"Turkey made a very strong case for what they would like to see happen. We were equally practical in trying to help them understand that this is a matter in which our Congress exercises very strong prerogative," US Trade Representative (USTR) Ron Kirk said on Tuesday on the sidelines of a ministerial-level meeting as part of American-Turkish Council (ATC) talks.
The US is trying to protect its own domestic market by enforcing double-digit tariffs on clothing and other textile items. Such a high figure prevents an invasion of Chinese goods, but is much higher than the average US tariff rate of less than 2 percent.
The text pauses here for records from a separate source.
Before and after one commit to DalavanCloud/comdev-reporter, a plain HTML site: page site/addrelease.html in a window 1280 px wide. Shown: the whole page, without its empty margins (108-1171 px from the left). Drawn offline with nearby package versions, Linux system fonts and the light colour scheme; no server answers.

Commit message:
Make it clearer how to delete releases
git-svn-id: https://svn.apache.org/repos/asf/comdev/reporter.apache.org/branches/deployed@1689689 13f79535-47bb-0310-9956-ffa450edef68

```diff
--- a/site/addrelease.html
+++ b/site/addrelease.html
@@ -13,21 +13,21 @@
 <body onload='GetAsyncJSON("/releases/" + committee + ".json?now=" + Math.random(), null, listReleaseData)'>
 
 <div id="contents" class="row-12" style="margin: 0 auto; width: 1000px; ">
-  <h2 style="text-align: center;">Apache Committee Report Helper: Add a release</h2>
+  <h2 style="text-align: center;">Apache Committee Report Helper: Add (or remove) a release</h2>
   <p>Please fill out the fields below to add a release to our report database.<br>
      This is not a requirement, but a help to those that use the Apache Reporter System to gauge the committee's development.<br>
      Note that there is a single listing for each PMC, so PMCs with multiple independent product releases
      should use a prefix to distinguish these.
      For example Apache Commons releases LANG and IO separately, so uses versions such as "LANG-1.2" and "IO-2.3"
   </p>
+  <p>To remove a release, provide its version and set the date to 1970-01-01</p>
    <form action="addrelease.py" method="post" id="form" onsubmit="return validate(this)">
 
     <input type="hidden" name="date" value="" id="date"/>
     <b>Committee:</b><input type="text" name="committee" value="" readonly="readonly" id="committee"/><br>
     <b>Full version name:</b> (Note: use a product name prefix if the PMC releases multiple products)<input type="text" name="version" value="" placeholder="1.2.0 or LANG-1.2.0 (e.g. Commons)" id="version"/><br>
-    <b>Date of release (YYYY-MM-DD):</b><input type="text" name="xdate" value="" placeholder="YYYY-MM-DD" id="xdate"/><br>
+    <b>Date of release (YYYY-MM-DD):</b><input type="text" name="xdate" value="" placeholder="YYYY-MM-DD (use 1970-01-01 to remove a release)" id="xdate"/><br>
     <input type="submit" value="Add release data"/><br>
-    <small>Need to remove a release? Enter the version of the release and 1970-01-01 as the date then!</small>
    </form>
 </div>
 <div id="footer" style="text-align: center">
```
The measure, however, frustrates other countries, among them Turkey.
Kirk said it would be hard for President Barack Obama to persuade Congress to ignore or ease those duties in favor of Turkey, as the United States has done for several poor countries.
Tuesday's inaugural meeting of the US-Turkey Framework for Strategic Economic and Commercial Cooperation was co-chaired by Kirk and US Commerce Secretary Gary Locke from the US side, and Economy Minister Ali Babacan and Foreign Trade Minister Zafer Çağlayan from Turkey.
ARABAŞLIK Turkey a priority market for the US
In his speech, Locke said Turkey was a priority market for the current US administration, which aims to double US exports to this country. He said the US would undertake two trade missions to Turkey in 2011.
The two nations pledged to take top-level initiatives to boost trade during President Abdullah Gül's visit to US President Barack Obama last December. Accordingly, a new US-Turkey Business Council will be established before the end of this year to work on developing trade on 12 key sectors. Furthermore, the two countries are setting up a working group to cooperate on protecting intellectual property rights.
Turkey is one of the few nations that have a trade deficit with the US as it imported $7.1 billion worth of US goods while exporting only $3.66 billion to the world's largest economy. Turkey's exports to the US reached their apex in 2006 with $5.4 billion.
Çağlayan is aware of the imbalance in the trade figures and hopes that the fresh dialogue with Washington will mark a new era. "Turkey is determined to do as much trade as it can with every country in the world," he said.
Babacan added that Turkey has been committed to maintaining "an open economy" with all countries since embarking on economic reforms in the early 2000s. "We are implementing a multidimensional foreign policy and a multidimensional trade policy. We just want to have a high gross domestic product [GDP] for our country … and we know this will flow through more trade and investment," he said.